–Limit your exposure to televised news. Read the newspaper either on line or paper. If you tune in, limit the time.

–While sheltering in place, create projects. Clean a closet, organize your desk, sew on buttons, paint a room, get to a small repair job, knit, cook, get a head start on your taxes, organize your photos. Any project that has been waiting–now’s an opportunity to do it.

–Do something for other people. Start a group chat. Make a donation to charity. Foster a pet. Pay your helpers for the month. Send a care package to someone who needs it.

–If you don’t already have a meditation practice, begin one. There are lots of online apps. One of my favorites is through Deepak Chopra called Ananda. Headspace and Calm are both good also.

–For those of you who struggle with a formal meditation practice, try this. Lie down for a few minutes. Bring to mind a place you love. Imagine yourself there. Take 3 deep breaths. With each out breath say to yourself, “For this moment everything is as it should be.”

–Start a family group chat so you can meet online. We met one night “for drinks.” It was kind of crazy, but fun.

–Play with your pets.
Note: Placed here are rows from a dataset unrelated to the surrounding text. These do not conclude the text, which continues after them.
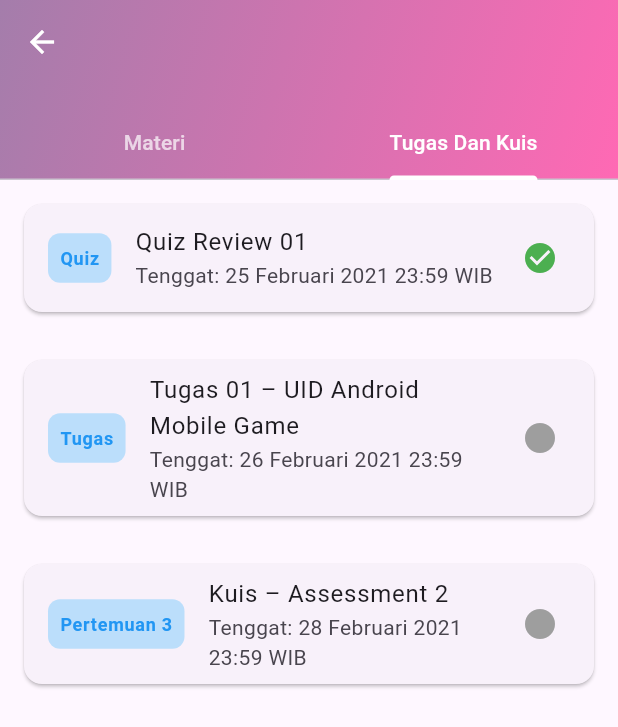
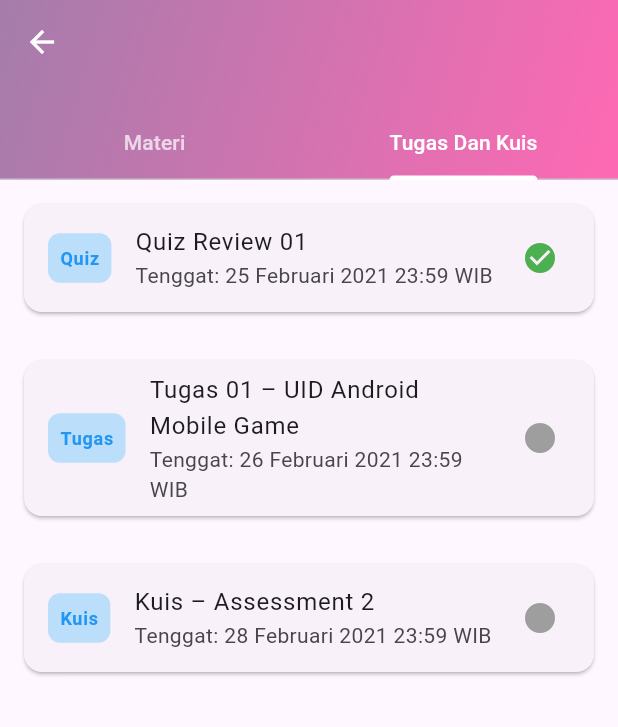
Before and after one commit to Afriyaniwulandari/LearningMS, a Flutter app: the CourseDetailPage screen opened directly with empty values, tab 2 chosen, on a phone screen of 412 x 824 dp. Shown: the top 727 px of the screen. Run offline on Flutter 3.47's test engine with Material 3 defaults, Android fonts, the phone set to English and light mode, and no system bars.

Commit message:
Memperbarui Tampilan di Kelas-Login-Profile

```diff
--- a/lib/kelas_page.dart
+++ b/lib/kelas_page.dart
@@ -235,10 +235,11 @@ class CourseDetailPage extends StatelessWidget {
               },
             ),
             // Tab Tugas dan Kuis
-            ListView(
-              children: [
-                // Quiz
-                Card(
+            ListView.builder(
+              itemCount: tugasDanKuis.length,
+              itemBuilder: (context, index) {
+                final item = tugasDanKuis[index];
+                return Card(
                   margin: const EdgeInsets.all(16),
                   shape: RoundedRectangleBorder(
                     borderRadius: BorderRadius.circular(12),
@@ -250,78 +251,41 @@ class CourseDetailPage extends StatelessWidget {
                         color: Colors.blue[100],
                         borderRadius: BorderRadius.circular(8),
                       ),
-                      child: const Text(
-                        'Quiz',
-                        style: TextStyle(
+                      child: Text(
+                        item['type']!,
+                        style: const TextStyle(
                           color: Colors.blue,
                           fontSize: 12,
                           fontWeight: FontWeight.bold,
                         ),
                       ),
                     ),
-                    title: const Text('Quiz Review 01'),
-                    subtitle: const Text('Tenggat: 25 Februari 2021 23:59 WIB'),
-                    trailing: const Icon(
-                      Icons.check_circle,
-                      color: Colors.green,
+                    title: Text(item['title']!),
+                    subtitle: Text(item['subtitle']!),
+                    trailing: Icon(
+                      item['completed']! ? Icons.check_circle : Icons.circle,
+                      color: item['completed']! ? Colors.green : Colors.grey,
                     ),
+                    onTap: () {
+                      if (item['type'] == 'Quiz' || item['type'] == 'Kuis') {
+                        Navigator.push(
+                          context,
+                          MaterialPageRoute(
+                            builder: (context) => DetailKuisPage(item: item),
+                          ),
+                        );
+                      } else {
+                        Navigator.push(
+                          context,
+                          MaterialPageRoute(
+                            builder: (context) => DetailTugasPage(item: item),
+                          ),
+                        );
+                      }
+                    },
                   ),
-                ),
-                // Tugas
-                Card(
-                  margin: const EdgeInsets.all(16),
-                  shape: RoundedRectangleBorder(
-                    borderRadius: BorderRadius.circular(12),
-                  ),
-                  child: ListTile(
-                    leading: Container(
-                      padding: const EdgeInsets.all(8),
-                      decoration: BoxDecoration(
-                        color: Colors.blue[100],
-                        borderRadius: BorderRadius.circular(8),
-                      ),
-                      child: const Text(
-                        'Tugas',
-                        style: TextStyle(
-                          color: Colors.blue,
-                          fontSize: 12,
-                          fontWeight: FontWeight.bold,
-                        ),
-                      ),
-                    ),
-                    title: const Text('Tugas 01 – UID Android Mobile Game'),
-                    subtitle: const Text('Tenggat: 26 Februari 2021 23:59 WIB'),
-                    trailing: const Icon(Icons.circle, color: Colors.grey),
-                  ),
-                ),
-                // Another Quiz
-                Card(
-                  margin: const EdgeInsets.all(16),
-                  shape: RoundedRectangleBorder(
-                    borderRadius: BorderRadius.circular(12),
-                  ),
-                  child: ListTile(
-                    leading: Container(
-                      padding: const EdgeInsets.all(8),
-                      decoration: BoxDecoration(
-                        color: Colors.blue[100],
-                        borderRadius: BorderRadius.circular(8),
-                      ),
-                      child: const Text(
-                        'Pertemuan 3',
-                        style: TextStyle(
-                          color: Colors.blue,
-                          fontSize: 12,
-                          fontWeight: FontWeight.bold,
-                        ),
-                      ),
-                    ),
-                    title: const Text('Kuis – Assessment 2'),
-                    subtitle: const Text('Tenggat: 28 Februari 2021 23:59 WIB'),
-                    trailing: const Icon(Icons.circle, color: Colors.grey),
-                  ),
-                ),
-              ],
+                );
+              },
             ),
           ],
         ),
@@ -428,6 +392,132 @@ class DetailMateriPage extends StatelessWidget {
   }
 }
 
+class DetailKuisPage extends StatelessWidget {
+  final Map<String, dynamic> item;
+
+  const DetailKuisPage({super.key, required this.item});
+
+  @override
+  Widget build(BuildContext context) {
+    return Scaffold(
+      appBar: AppBar(
+        leading: IconButton(
+          icon: const Icon(Icons.arrow_back),
+          onPressed: () => Navigator.of(context).pop(),
+        ),
+        title: Text(item['title']!),
+        backgroundColor: const Color(0xFFA47DAB),
+      ),
+      body: SingleChildScrollView(
+        padding: const EdgeInsets.all(16),
+        child: Column(
+          crossAxisAlignment: CrossAxisAlignment.start,
+          children: [
+            Text(
+              item['title']!,
+              style: const TextStyle(fontSize: 18, fontWeight: FontWeight.bold),
+            ),
+            const SizedBox(height: 16),
+            const Text(
+              'Deskripsi: Jawab pertanyaan berikut untuk menyelesaikan kuis.',
+              style: TextStyle(fontSize: 16),
+            ),
+            const SizedBox(height: 16),
+            Card(
+              shape: RoundedRectangleBorder(
+                borderRadius: BorderRadius.circular(12),
+              ),
+              child: const Column(
+                children: [
+                  ListTile(
+                    title: Text('Pertanyaan 1: Apa itu User Interface Design?'),
+                    subtitle: Text('Jawab dengan singkat.'),
+                  ),
+                  Divider(),
+                  ListTile(
+                    title: Text('Pertanyaan 2: Sebutkan 3 prinsip desain UI.'),
+                    subtitle: Text('Berikan contoh.'),
+                  ),
+                  Divider(),
+                  ListTile(
+                    title: Text(
+                      'Pertanyaan 3: Jelaskan peran UX dalam aplikasi mobile.',
+                    ),
+                    subtitle: Text('Diskusikan pentingnya.'),
+                  ),
+                ],
+              ),
+            ),
+          ],
+        ),
+      ),
+    );
+  }
+}
+
+class DetailTugasPage extends StatelessWidget {
+  final Map<String, dynamic> item;
+
+  const DetailTugasPage({super.key, required this.item});
+
+  @override
+  Widget build(BuildContext context) {
+    return Scaffold(
+      appBar: AppBar(
+        leading: IconButton(
+          icon: const Icon(Icons.arrow_back),
+          onPressed: () => Navigator.of(context).pop(),
+        ),
+        title: Text(item['title']!),
+        backgroundColor: const Color(0xFFA47DAB),
+      ),
+      body: SingleChildScrollView(
+        padding: const EdgeInsets.all(16),
+        child: Column(
+          crossAxisAlignment: CrossAxisAlignment.start,
+          children: [
+            Text(
+              item['title']!,
+              style: const TextStyle(fontSize: 18, fontWeight: FontWeight.bold),
+            ),
+            const SizedBox(height: 16),
+            const Text(
+              'Deskripsi: Buat aplikasi mobile game sederhana menggunakan prinsip UI Design.',
+              style: TextStyle(fontSize: 16),
+            ),
+            const SizedBox(height: 16),
+            Card(
+              shape: RoundedRectangleBorder(
+                borderRadius: BorderRadius.circular(12),
+              ),
+              child: Column(
+                children: [
+                  const ListTile(
+                    leading: Icon(Icons.picture_as_pdf),
+                    title: Text('Panduan Tugas.pdf'),
+                    subtitle: Text('PDF - 2 MB'),
+                  ),
+                  const Divider(),
+                  const ListTile(
+                    leading: Icon(Icons.link),
+                    title: Text('Referensi Android Development'),
+                    subtitle: Text('URL'),
+                  ),
+                  const Divider(),
+                  ListTile(
+                    title: const Text('Tenggat Pengumpulan'),
+                    subtitle: Text(item['subtitle']!),
+                  ),
+                ],
+              ),
+            ),
+          ],
+        ),
+      ),
+    );
+  }
+}
+
 const List<Map<String, dynamic>> courses = [
   {
     'name': 'DESAIN ANTARMUKA & PENGALAMAN PENGGUNA',
@@ -473,6 +563,27 @@ const List<Map<String, dynamic>> courses = [
   },
 ];
 
+const List<Map<String, dynamic>> tugasDanKuis = [
+  {
+    'type': 'Quiz',
+    'title': 'Quiz Review 01',
+    'subtitle': 'Tenggat: 25 Februari 2021 23:59 WIB',
+    'completed': true,
+  },
+  {
+    'type': 'Tugas',
+    'title': 'Tugas 01 – UID Android Mobile Game',
+    'subtitle': 'Tenggat: 26 Februari 2021 23:59 WIB',
+    'completed': false,
+  },
+  {
+    'type': 'Kuis',
+    'title': 'Kuis – Assessment 2',
+    'subtitle': 'Tenggat: 28 Februari 2021 23:59 WIB',
+    'completed': false,
+  },
+];
+
 const List<Map<String, dynamic>> materials = [
   {
     'title': '01 – Pengantar User Interface Design',
--- a/lib/profile_page.dart
+++ b/lib/profile_page.dart
@@ -57,7 +57,8 @@ class _ProfilePageState extends State<ProfilePage> {
                   Center(
                     child: Column(
                       mainAxisAlignment: MainAxisAlignment.center,
-                      children: const [
+                      children: [
+                        SizedBox(height: 20),
                         CircleAvatar(
                           radius: 50,
                           backgroundColor: Colors.white,
```
Also changed, not shown: lib/login_screen.dart (+0 -12 lines).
If you don’t have one, foster one. Connecting with animals lowers blood pressure and can you believe this? Those who sleep with dogs get better sleep!

–Teach Fido a new trick.

–Tap into your creative talents. Write a short story. Compose a piece of music or poem. Make a collage. Sketch your favorite landscape or design a new outfit.

–Write down your dreams and keep a journal of this time.

–Play family games. Do a jigsaw puzzle. Play pictionary or charades (if you need the rules, email me–katherineolivetti@gmail.com)

–If you have small children, take all the bedclothes and make a fort where you can read stories, eat cookies, and be safe together.

–Walk outdoors. Plant bulbs.

–Download pictures from art history . The Louvre is closed but is allowing its collection to be available online. Make your own anthology of the art you love. Beauty is a great healer.

–Music is a healer also. Make a special play list of music that raises your spirits.

You probably can think of other creative endeavors that you could deploy during this time. What is most important is to keep your spirit lively, continue moving forward in your life, seize this as an opportunity to do something you might not have done, cherish those you love and find a way to keep them close, and figure out a way to be of service to others. I’d love to hear how you’re doing. Sending love to you and yours.